Donna Weber’s new book, Onboarding Matters, is much like its titular term. Short, concise, and to the point. She isn’t interested in cloaking expansive, corporate strategy and related, intrapsychic politicking in flowery language like she’s trying to sell you. She’s a straight-shooter, laying things out in clear language choice and systematic, tireless breaking down of subcategories. The book itself is divided into three, distinctive parts – The Need for Orchestration, The Six Stages of Orchestrated Onboarding, The Principles of Orchestrated Onboarding – complete with sixteen chapters total.
ABOUT THE AUTHOR: https://www.donnaweber.com/
“Closing new customers is cause for celebration,” Weber writes. “As long as you keep closing deals, your company is winning, right? Not necessarily.” In each of these chapters and distinctive topical portions, Weber points out that the corporate relationship between producer and consumer has changed irrevocably, requiring a new kind of long-term, philosophical outlook on that kind of relationship. “Bringing customers onboard is the most important part of the customer journey,” she articles in the first chapter, entitled Onboarding Is the Most Important Part of The Customer Journey. “…During onboarding, (neuroscience) comes into play in three areas: first impressions, buyer’s remorse, and cognitive closure.
Not all customer interactions have equal importance. The beginning of a customer relationship directly affects the final outcome…” In effect, success has become synonymous with a sort of pragmatic humility. No longer is the term ‘competition’ about being the hypothetical ‘best’, Weber argues, as much as it is about balancing quality with flexibility. The customer in effect, she states, has become part of the corporate relationship and think tank with respect to its product lines. This evening of the playing field in of itself is nothing new – the entirety of the hierarchal corporate relationship models are being reevaluated in a world marred by Covid-19, the TimesUp and #MeToo movements, the pay equity movement, and the Inclusion Rider movement. All of this makes industry more democratized in shape, one could argue. It makes the formerly unattainable to the common consumer now something they have a distinctive, individualized power over.
What Weber might not have in terms of naturalized, storytelling prowess she more than makes up for in terms of clarity. As someone not wholly initiated with the post-modernist practices and business positions she highlights, I nonetheless found the read entirely comprehensible and as a result, thoroughly enjoyable. She’s personable to the reader as well, often providing above each chapter’s content a more informal, personal touch as if to endear herself to the audience. It works two-fold, as it makes you automatically like the so-called ‘man behind the machine’ while also making you have a distinct ‘want’ to hear everything she has to say.
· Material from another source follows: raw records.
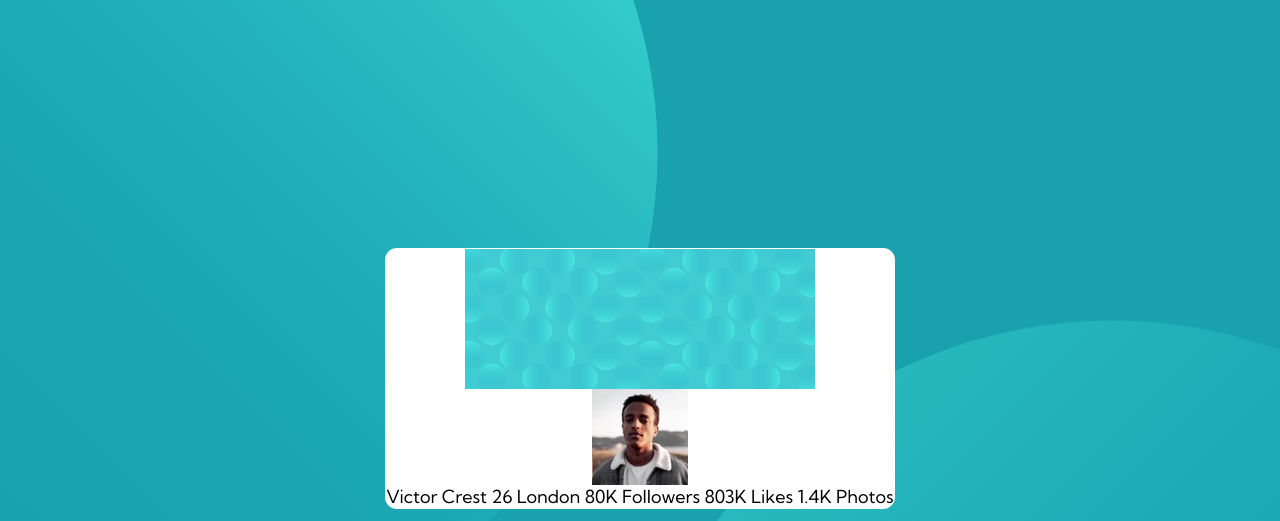
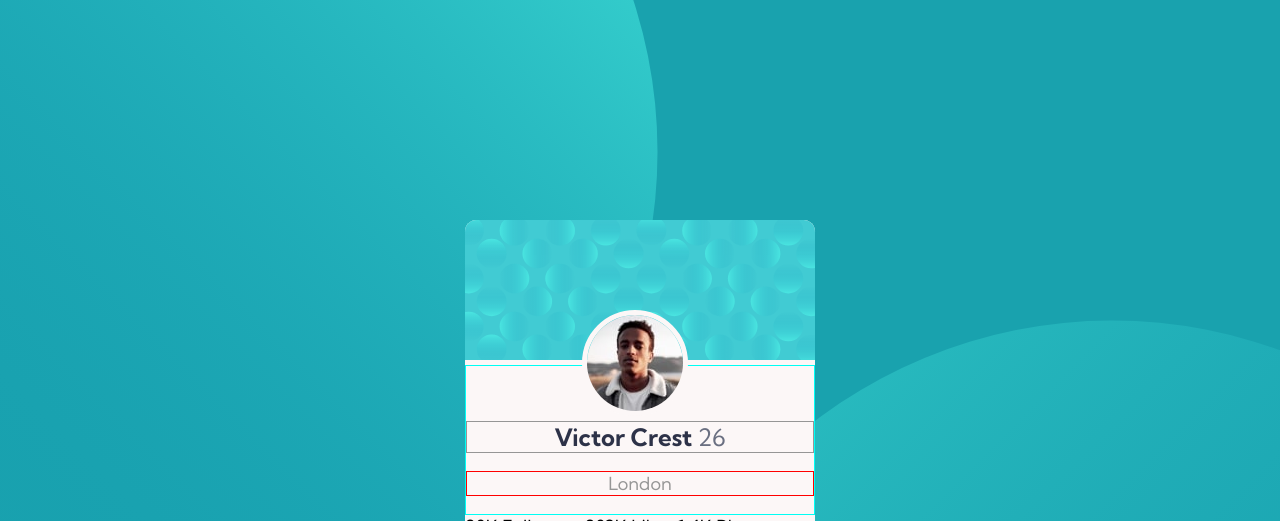
Before and after one commit to Saurabh-Mishra04/Profile-card-component, a website: page index.html in a window 1280 px wide. Shown: the top 521 px of the page. Drawn offline with Linux system fonts and the light colour scheme.

Commit message:
#card-commit1

```diff
--- a/index.html
+++ b/index.html
@@ -12,19 +12,20 @@
 </head>
 <body>
   <main>
-    <img src="/images/bg-pattern-card.svg" alt="card">
-    <img src="/images/image-victor.jpg" alt="victor" class="profile">
-    Victor Crest
-    26
-    London
+    <img class="image1" src="/images/bg-pattern-card.svg" alt="card">
+    <img class="image2" src="/images/image-victor.jpg" alt="victor">
+    <div class="name">
+      <h1>Victor Crest <span>26</span></h1>
+      <p class="city">London</p>
+    </div>
+    <div>
       80K
       Followers
-
       803K
       Likes
-
       1.4K
       Photos
+    </div>
   </main>
   <div class="attribution">
     Challenge by <a href="https://www.frontendmentor.io?ref=challenge" target="_blank">Frontend Mentor</a>.
--- a/scss/_card.scss
+++ b/scss/_card.scss
@@ -1,11 +1,28 @@
-//
-main{
-    display: flex;
-    justify-content: center;
-    align-items: center;
-    flex-direction: column;
-    border: 1px solid white;
-    max-width: 100%;
-    border-radius: 0.720rem;
-    background-color: white;
+@use './colors' as *;
+
+/*{
+    background-color: $white;
 }
+*/
+.name{
+    border: 1px solid $sky;
+}
+h1{
+    border: 1px solid $gray;
+    font-size: 1.5rem;
+    margin-top: 3.4rem;
+    background-color: $white;
+    font-weight: 700;
+    text-align: center;
+    color: $darkblue;
+    span{
+        font-weight: 400;
+        color: $grayishblue;
+    }
+}
+.city{
+    font-weight: 400;
+    color: $gray;
+    border: 1px solid red;
+    text-align: center;
+}
--- a/scss/_globals.scss
+++ b/scss/_globals.scss
@@ -17,9 +17,10 @@ body{
         bottom 10rem left -20rem, //top img
         top 20rem right -20rem; //bottom img
     background-repeat: no-repeat;
-    display: grid;
+    display: flex;
+    flex-direction: column;
+    align-items: center;
     justify-content: center;
-    align-content: center;
 }
 
 .attribution{
--- /dev/null
+++ b/scss/_profile.scss
@@ -0,0 +1,20 @@
+@use './colors' as *;
+
+main{
+    background-color: $white;
+    position: relative;
+    max-width: 21.9rem;
+    border-radius: 0.720rem;
+}
+.image1{
+    border-top-right-radius: 0.720rem;
+    border-top-left-radius: 0.720rem;
+    max-width: 100%;
+}
+.image2{
+    position: absolute;
+    top: 5em;
+    left: 6.5em;
+    border-radius: 50%;
+    border: 5px solid $white;
+}
--- a/scss/main.scss
+++ b/scss/main.scss
@@ -1,3 +1,4 @@
 @use './colors';
 @use './globals';
+@use './profile';
 @use './card';
```
Also changed, not shown: assets/css/main.css, 1 other file. Lines whose indentation alone changed are shown as unchanged.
It feels very aligned in spirit with the corporate, psychological tactics she highlights in the aforementioned part of the book. Marrying what makes one successful in their personal life with tactics believed success-worthy in one’s professional milieu definitely isn’t something considerable just ten to twenty years back. But courtesy of the impactful innovations each couple of years with respect to technology, remote appearances, and subsequently company models, it’s starting not to seem like something at best naive, and at worst gravely unprofessional. If anything, it’s helping make things more professional.